### TASK REQUIREMENTS:
If a line below contains the string "transportarla", return that line.
====== PROVIDED DATA ======
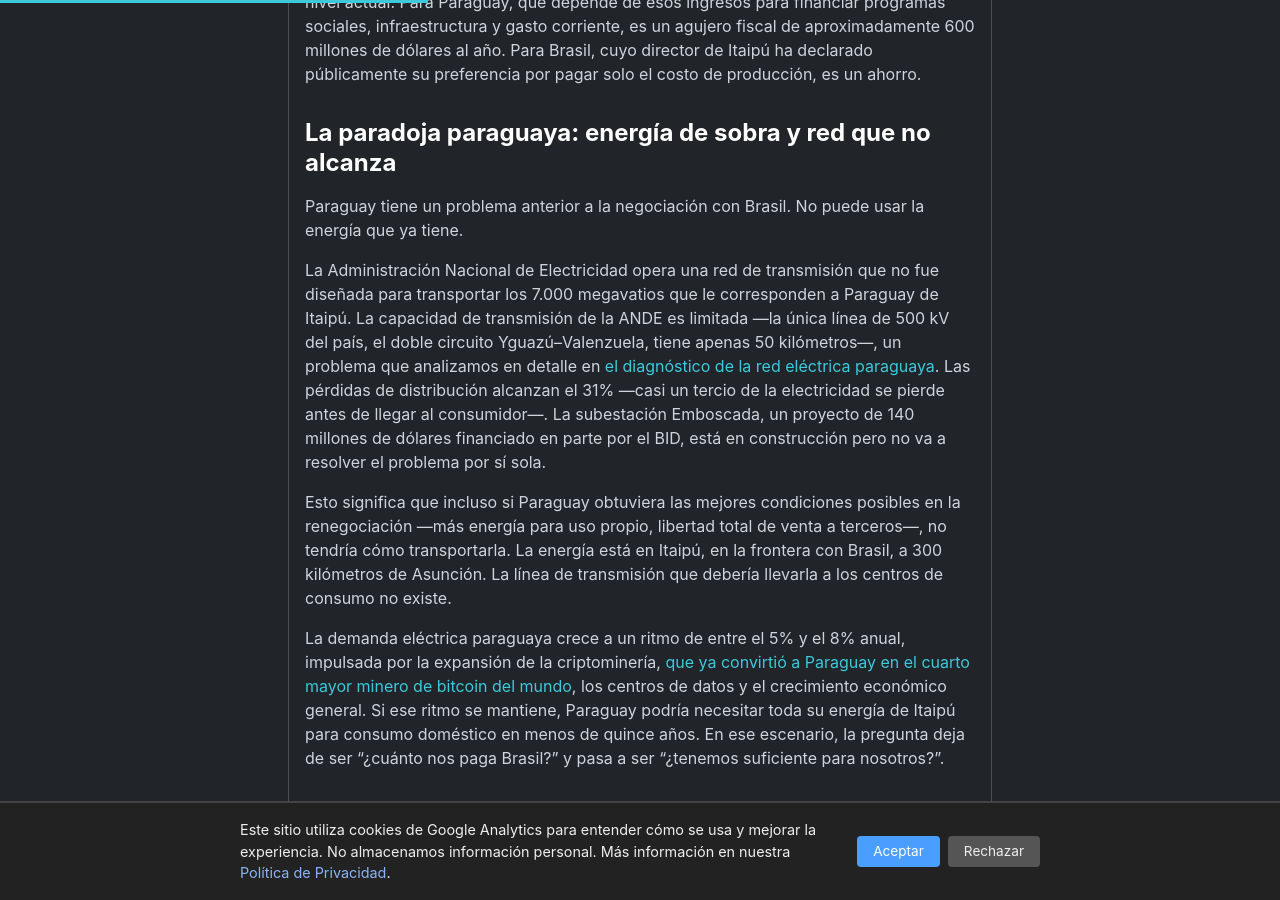
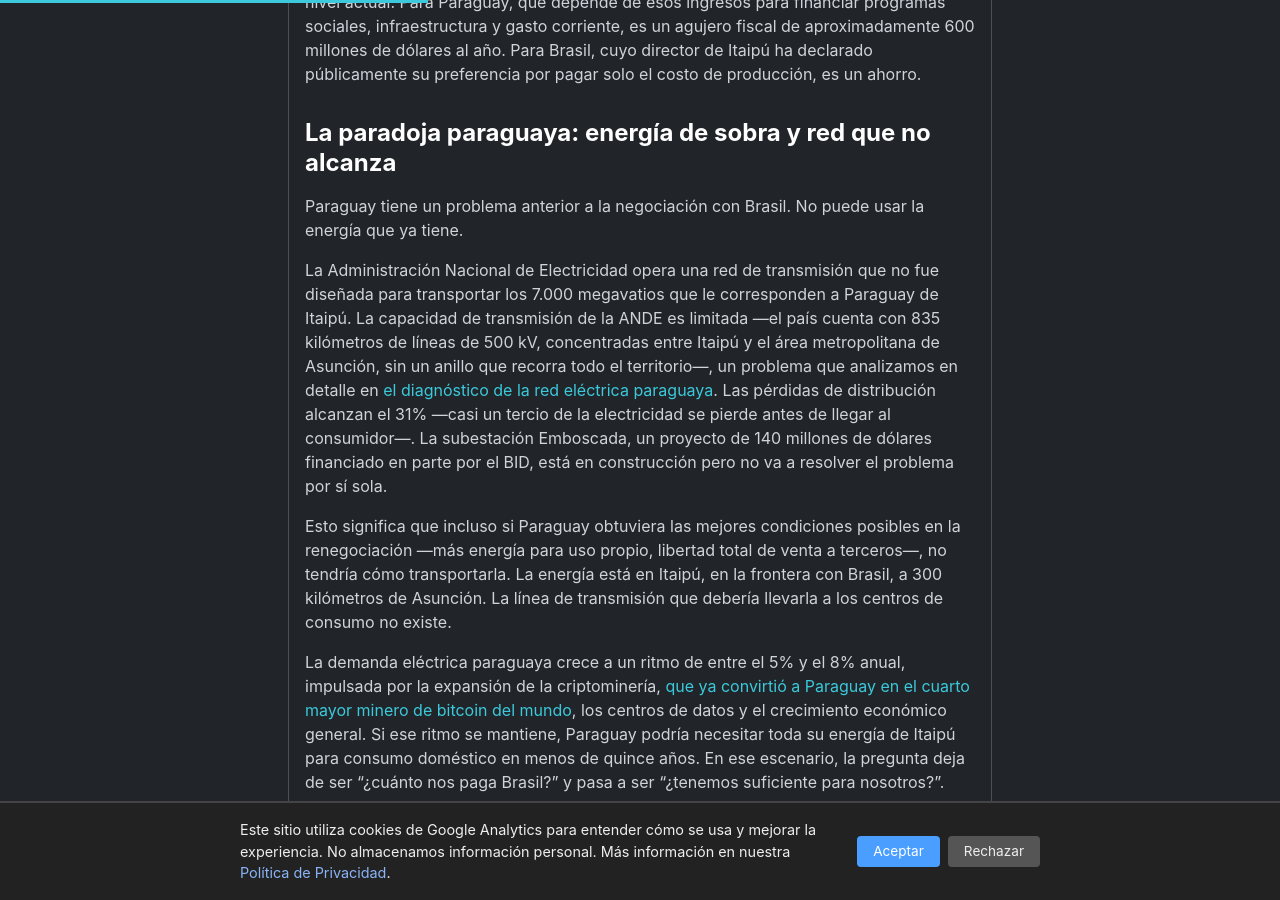
Before and after one commit to miravosqueinteresante/muchotexto.net, a Jekyll site: the page built from _posts/2026-07-17-itaipu-2027-energia-paraguay.md, in a window 1280 px wide and 900 px high, scrolled down 1517 px. Built offline with Jekyll 4.4.1, drawn with Linux system fonts in a browser that asks for light colours.

Commit message:
Correcciones verificacion: hidrogeno NH3 9x subestimado, Itaipu linea 500kV, HIVE 300MW no 200MW

```diff
--- a/_posts/2026-07-17-itaipu-2027-energia-paraguay.md
+++ b/_posts/2026-07-17-itaipu-2027-energia-paraguay.md
@@ -26,7 +26,7 @@
 
 Paraguay tiene un problema anterior a la negociación con Brasil. No puede usar la energía que ya tiene.
 
-La Administración Nacional de Electricidad opera una red de transmisión que no fue diseñada para transportar los 7.000 megavatios que le corresponden a Paraguay de Itaipú. La capacidad de transmisión de la ANDE es limitada —la única línea de 500 kV del país, el doble circuito Yguazú–Valenzuela, tiene apenas 50 kilómetros—, un problema que analizamos en detalle en [el diagnóstico de la red eléctrica paraguaya]({% post_url 2026-07-08-red-electrica-paraguay-ia %}). Las pérdidas de distribución alcanzan el 31% —casi un tercio de la electricidad se pierde antes de llegar al consumidor—. La subestación Emboscada, un proyecto de 140 millones de dólares financiado en parte por el BID, está en construcción pero no va a resolver el problema por sí sola.
+La Administración Nacional de Electricidad opera una red de transmisión que no fue diseñada para transportar los 7.000 megavatios que le corresponden a Paraguay de Itaipú. La capacidad de transmisión de la ANDE es limitada —el país cuenta con 835 kilómetros de líneas de 500 kV, concentradas entre Itaipú y el área metropolitana de Asunción, sin un anillo que recorra todo el territorio—, un problema que analizamos en detalle en [el diagnóstico de la red eléctrica paraguaya]({% post_url 2026-07-08-red-electrica-paraguay-ia %}). Las pérdidas de distribución alcanzan el 31% —casi un tercio de la electricidad se pierde antes de llegar al consumidor—. La subestación Emboscada, un proyecto de 140 millones de dólares financiado en parte por el BID, está en construcción pero no va a resolver el problema por sí sola.
 
 Esto significa que incluso si Paraguay obtuviera las mejores condiciones posibles en la renegociación —más energía para uso propio, libertad total de venta a terceros—, no tendría cómo transportarla. La energía está en Itaipú, en la frontera con Brasil, a 300 kilómetros de Asunción. La línea de transmisión que debería llevarla a los centros de consumo no existe.
 
@@ -101,7 +101,7 @@
       "name": "¿Por qué Paraguay no usa más energía de Itaipú para consumo propio?",
       "acceptedAnswer": {
         "@type": "Answer",
-        "text": "Porque la red de transmisión de ANDE no tiene capacidad para transportarla. La única línea de 500 kV del país tiene apenas 50 km, mientras que Paraguay tiene derecho a 7.000 MW de Itaipú. Las pérdidas de distribución alcanzan el 31%. Faltan líneas de 500 kilovoltios que conecten la represa —ubicada en la frontera con Brasil, a 300 km de Asunción— con los centros de consumo."
+        "text": "Porque la red de transmisión de ANDE no tiene capacidad para transportarla. La red de 500 kV del país, con 835 kilómetros concentrados entre Itaipú y el área metropolitana, debe expandirse para llevar energía a todo el territorio. Paraguay tiene derecho a 7.000 MW de Itaipú pero la infraestructura de transmisión es insuficiente. Las pérdidas de distribución alcanzan el 31%. Faltan líneas de 500 kilovoltios que conecten la represa —ubicada en la frontera con Brasil, a 300 km de Asunción— con los centros de consumo."
       }
     }
   ]
```
Also changed, not shown: _posts/2026-07-07-criptomineria-paraguay-energia-barata.md (+1 -1 lines), _posts/2026-07-27-hidrogeno-verde-paraguay.md (+4 -4 lines).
======
### ANSWER SECTION:
 Esto significa que incluso si Paraguay obtuviera las mejores condiciones posibles en la renegociación —más energía para uso propio, libertad total de venta a terceros—, no tendría cómo transportarla. La energía está en Itaipú, en la frontera con Brasil, a 300 kilómetros de Asunción. La línea de transmisión que debería llevarla a los centros de consumo no existe.
-        "text": "Porque la red de transmisión de ANDE no tiene capacidad para transportarla. La única línea de 500 kV del país tiene apenas 50 km, mientras que Paraguay tiene derecho a 7.000 MW de Itaipú. Las pérdidas de distribución alcanzan el 31%. Faltan líneas de 500 kilovoltios que conecten la represa —ubicada en la frontera con Brasil, a 300 km de Asunción— con los centros de consumo."
+        "text": "Porque la red de transmisión de ANDE no tiene capacidad para transportarla. La red de 500 kV del país, con 835 kilómetros concentrados entre Itaipú y el área metropolitana, debe expandirse para llevar energía a todo el territorio. Paraguay tiene derecho a 7.000 MW de Itaipú pero la infraestructura de transmisión es insuficiente. Las pérdidas de distribución alcanzan el 31%. Faltan líneas de 500 kilovoltios que conecten la represa —ubicada en la frontera con Brasil, a 300 km de Asunción— con los centros de consumo."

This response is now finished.